§ YOUR TASK: With the images removed, return every line below exactly as it reads.

§ SUPPLIED INFORMATION:
================================

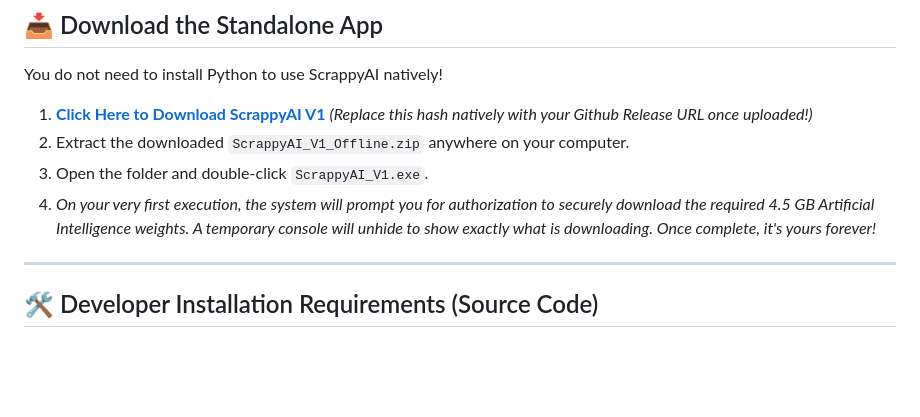
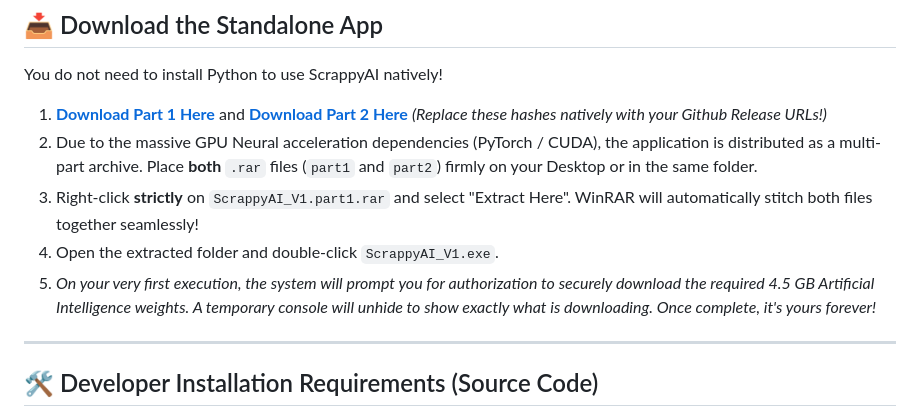
Before and after one commit to Mehul-SimonRiley/ScrappyAI, a Markdown page: README.md, the part around the change. Rendered like a GitHub page; blank space fills up the shorter version.

Commit message:
Update Native Documentation: Incorporate WinRAR Multi-Part Deployments bounds explicit parsing guides

```diff
--- a/README.md
+++ b/README.md
@@ -16,10 +16,11 @@
 
 ## 📥 Download the Standalone App
 You do not need to install Python to use ScrappyAI natively!
-1. **[Click Here to Download ScrappyAI V1](#)** *(Replace this hash natively with your Github Release URL once uploaded!)*
-2. Extract the downloaded `ScrappyAI_V1_Offline.zip` anywhere on your computer.
-3. Open the folder and double-click `ScrappyAI_V1.exe`.
-4. *On your very first execution, the system will prompt you for authorization to securely download the required 4.5 GB Artificial Intelligence weights. A temporary console will unhide to show exactly what is downloading. Once complete, it's yours forever!*
+1. **[Download Part 1 Here](#)** and **[Download Part 2 Here](#)** *(Replace these hashes natively with your Github Release URLs!)*
+2. Due to the massive GPU Neural acceleration dependencies (PyTorch / CUDA), the application is distributed as a multi-part archive. Place **both** `.rar` files (`part1` and `part2`) firmly on your Desktop or in the same folder.
+3. Right-click **strictly** on `ScrappyAI_V1.part1.rar` and select "Extract Here". WinRAR will automatically stitch both files together seamlessly!
+4. Open the extracted folder and double-click `ScrappyAI_V1.exe`.
+5. *On your very first execution, the system will prompt you for authorization to securely download the required 4.5 GB Artificial Intelligence weights. A temporary console will unhide to show exactly what is downloading. Once complete, it's yours forever!*
 
 ---
 
```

================================

§ TASK OUTPUT:
Before and after one commit to Mehul-SimonRiley/ScrappyAI, a Markdown page: README.md, the part around the change. Rendered like a GitHub page; blank space fills up the shorter version.

Commit message:
Update Native Documentation: Incorporate WinRAR Multi-Part Deployments bounds explicit parsing guides

```diff
--- a/README.md
+++ b/README.md
@@ -16,10 +16,11 @@
 
 ## 📥 Download the Standalone App
 You do not need to install Python to use ScrappyAI natively!
-1. **[Click Here to Download ScrappyAI V1](#)** *(Replace this hash natively with your Github Release URL once uploaded!)*
-2. Extract the downloaded `ScrappyAI_V1_Offline.zip` anywhere on your computer.
-3. Open the folder and double-click `ScrappyAI_V1.exe`.
-4. *On your very first execution, the system will prompt you for authorization to securely download the required 4.5 GB Artificial Intelligence weights. A temporary console will unhide to show exactly what is downloading. Once complete, it's yours forever!*
+1. **[Download Part 1 Here](#)** and **[Download Part 2 Here](#)** *(Replace these hashes natively with your Github Release URLs!)*
+2. Due to the massive GPU Neural acceleration dependencies (PyTorch / CUDA), the application is distributed as a multi-part archive. Place **both** `.rar` files (`part1` and `part2`) firmly on your Desktop or in the same folder.
+3. Right-click **strictly** on `ScrappyAI_V1.part1.rar` and select "Extract Here". WinRAR will automatically stitch both files together seamlessly!
+4. Open the extracted folder and double-click `ScrappyAI_V1.exe`.
+5. *On your very first execution, the system will prompt you for authorization to securely download the required 4.5 GB Artificial Intelligence weights. A temporary console will unhide to show exactly what is downloading. Once complete, it's yours forever!*
 
 ---
 
```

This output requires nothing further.